As with the 1990s boom, or when a particular cigar makers hits a #1 cigar of the year rating, keeping up with a sharp increase in demand for a cigar can prove incredibly challenging for its maker.

Due to the restraints of proper growing procedures and the required aging periods for tobacco, cigars are an agricultural product that cannot be rushed if consistency and quality are to be adhered to.

When speaking about achieving Cigar Aficionado Cigar of the Year in 2014 with their Melanio Serie V Figurado, Oliva Global Brand Ambassador Brian Shapiro states, “It was a challenge for sure, but we had previously seen other brands unsuccessfully try to rush cigars to market after achieving the number one. We took our time; slowly, methodically increasing production to keep supply moving until we had eventually fulfilled the demand. It proved to be a successful plan, as we still live off that number one almost ten years later”.

Unlike the 1990s, today, most major “new world” cigar makers are more prepared for a boom period with greater reserves of tobacco.

Tobacco bales sit in a storage facility

Tobacco is sourced from more locations than ever before, including Nicaragua, who back in the 1990s were recovering from a period of communism and an embargo with the United States. Cigar production has been steadily growing in Nicaragua since around 2010, and today they are the biggest exporter to the USA.

Behind the Dominican Republic, Honduras is the third-leading exporter, shipping 60 to 70 million handmade cigars a year to the US alone.

For the first time ever, premium cigar imports to the United States have reached in excess of 400 million (source: Cigar Aficionado, Feb 2022). Despite a global price-fixing hike and supply shortages as a result of the aftermath of Covid-19 and Hurricane Ian, Cuba reported record-setting profits for its Habanos products in 2022.

“Though 2023 numbers have tapered a bit since the big Covid spike of 2021, premium cigar sales remain higher than they were in 2019’s pre-pandemic period.” says Colm O’Shea, Executive VP at Canadian cigar distributor House of Horvath . “We believe the cause of this micro-boom is attributed to new consumers joining the cigar market and not from existing consumers smoking more premium cigars.”

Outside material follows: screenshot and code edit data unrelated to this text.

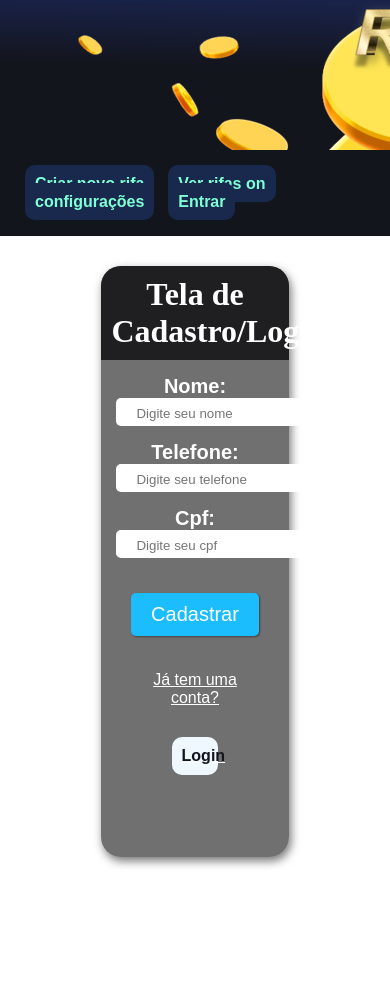
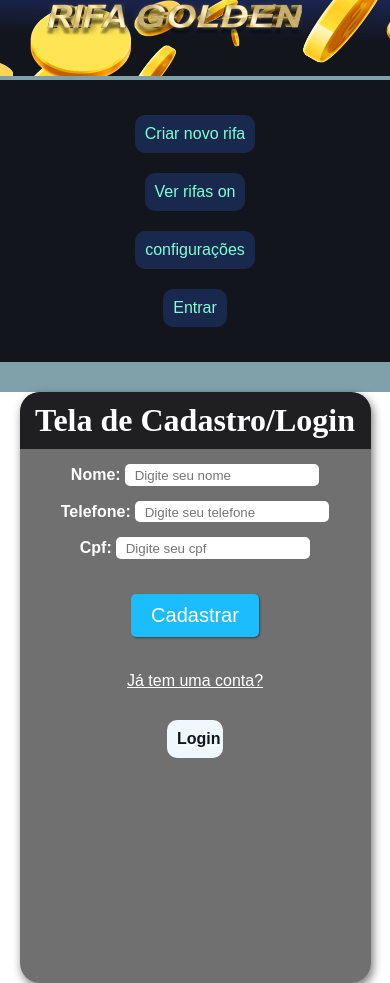
Before and after one commit to Michel3-01/Rifa_online, a plain HTML site: page html/login.html in a window 390 px wide. Shown: the top 983 px of the page. Drawn offline with Linux system fonts and the light colour scheme.

Commit message:
alterações_02

```diff
--- /dev/null
+++ b/Midia_query/css/estilo.css
@@ -0,0 +1,29 @@
+h1{
+    color: red;
+}
+/*2 - Sintaxe*/
+@media screen and (max-width: 500px) {
+/*Max-Width = Telas Menores que Alguma Resolução*/
+        h1{
+            color: blue;
+        }
+}
+/*3 - Outros Modos */
+/* Screen, Print, Speech, All*/
+@media print and (max-width:600px) {
+    h1{
+        color: green;
+    }
+}
+@media (max-width:700px) {
+    h2{
+        color: blueviolet;
+    }
+}
+/*5 - Mobile first */
+/*Min-width > Max-width*/
+@media (min-width:200px) {
+    h2{
+        color: teal;
+    }
+}
--- a/css/estilo_formulario.css
+++ b/css/estilo_formulario.css
@@ -16,6 +16,7 @@
 #formulario h1{
     background-color: #13151d;
     color: white;
+    margin: 20px 0px;
 }
 #btnImg{
     padding: 15px;
@@ -79,3 +80,8 @@
     color: white;
     text-decoration: underline;
 }
+@media screen and (max-width:500px) {
+    #formulario{
+        width: 90%;
+    }
+}
--- a/css/estilo_index.css
+++ b/css/estilo_index.css
@@ -8,9 +8,11 @@ body{
 }
 header{
     width: 100%;
-    height: 150px;
+    height: 125px;
     color: white;
     background-image: url('../images/rifa_pers_03.png');
+    background-size: 100%;
+    background-repeat: no-repeat;
 }
 header h1{
     text-align: center;
@@ -20,6 +22,8 @@ nav{
     color: white;
     background-color: #13151d;
     padding: 25px;
+    display: flex;
+    flex-direction: row-reverse;
 }
 /*Css dos Botões*/
 a{
@@ -35,16 +39,13 @@ a{
 a:hover{
     color: rgb(255, 255, 255);
     background-color: rgb(38, 133, 161);
-
 }
-
 main{
     position: relative;
     margin-top: 50px;
     height: 100vh;
     width: 100%;
     display:block;
-    background-color: rgb(87, 97, 95);
 }
 /*Números dentro no main*/
 main div.num{
@@ -59,7 +60,6 @@ main div.num{
     text-align: center;
     font-family: Arial, Helvetica, sans-serif;
     font-weight: 600;
-
 }
 main div.num:hover{
     background-color: rgb(32, 57, 110);
@@ -139,3 +139,20 @@ footer{
     background-color: #13151d;
     color: white;
 }
+/* Responsividade*/
+@media screen and (max-width:536px) {
+    header{
+        background-image: url('../images/rifa_pers_03_peq.png');
+        height: 80px;
+    }
+   a{
+    font-size: 1em;
+    font-weight: lighter;
+    margin: 10px 0px;
+   }
+   nav{
+    flex-direction: column;
+    flex: 100%;
+    align-items: center;
+   }
+}
--- a/css/estilo_login.css
+++ b/css/estilo_login.css
@@ -3,8 +3,12 @@
     padding: 0;
     margin: 0;
 }
+body{
+    background-color: rgba(8, 71, 90, 0.514);
+}
 main{
-    max-width: 80%;
+    max-width: 800px;
+    min-width: 320px;
     max-height: 100%;
     margin: auto;
     background-color: rgb(255, 255, 255);
@@ -106,6 +110,7 @@ div#login_cadastro a{
     background-color: aliceblue;
     display: block;
     width: 40%;
+    font-weight: bold;
     margin: auto;
     margin-top: 30px;
 }
@@ -114,3 +119,19 @@ div#login_cadastro a:hover{
     color: aliceblue;
     transition: 0.5s;
 }
+@media  screen and (max-width:536px) {
+    form#formulario{
+        width: 90%;
+        height: 70%;
+    }
+    div#nome label,  div#telefone label, div#cpf label {
+        font-size: 1em;
+    }
+    div#nome input, div#telefone input, div#cpf input{
+        padding: 4px 7.5px 2.5px 10px;
+    }
+    div#login_cadastro a{
+        width: 20%;
+    }
+
+}
--- a/css/estilo_ver_rifas_on.css
+++ b/css/estilo_ver_rifas_on.css
@@ -3,15 +3,28 @@
     padding: 0;
     margin: 0;
 }
+body{
+    background-color: rgba(8, 71, 90, 0.514);
+}
 header{
     background-image: url('../images/rifa_pers_03.png');
 }
+main#card_rifas{
+    display: flex;
+    width: 70%;
+    margin: auto;
+
+}
 main div#container{
-    width: 30%;
+    width: 60%;
+    height: 500px;
+    margin: auto;
+    border: 2px solid red;
     background-color: rgb(21, 21, 31);
     border: none;
     border-radius: 10px;
-    padding-bottom: 50px;
+    padding-bottom: 100px;
+    margin-top: 30px;
 }
 div#nome_da_rifa{
     color: white;
@@ -20,9 +33,10 @@ div#nome_da_rifa{
     font-size: 1.5em;
     text-align: center;
     margin:10px;
-    padding-top: 30px;
+    padding-top: 10px;
 }
 div#imag_rifa{
+    width: 100%;
     color: white;
     font-family: Arial, Helvetica, sans-serif;
     font-weight: bold;
@@ -51,3 +65,10 @@ a#btn_participar:hover{
     color: black;
     padding: 15px;
 }
+/* Responsividade */
+@media  screen and (max-width:800px) {
+    div#container{
+        font-size: 10px;
+    }
+
+}
```
Also changed, not shown: Midia_query/index.html (added, +18 -0 lines), html/criar_nova_rifa.html (+1 -1 lines), html/ver_rifas_on.html (+7 -0 lines), images/rifa_pers_03_peq.png (added), 1 other file.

When it comes to enjoying a premium cigar, it’s the more the merrier – now more than ever.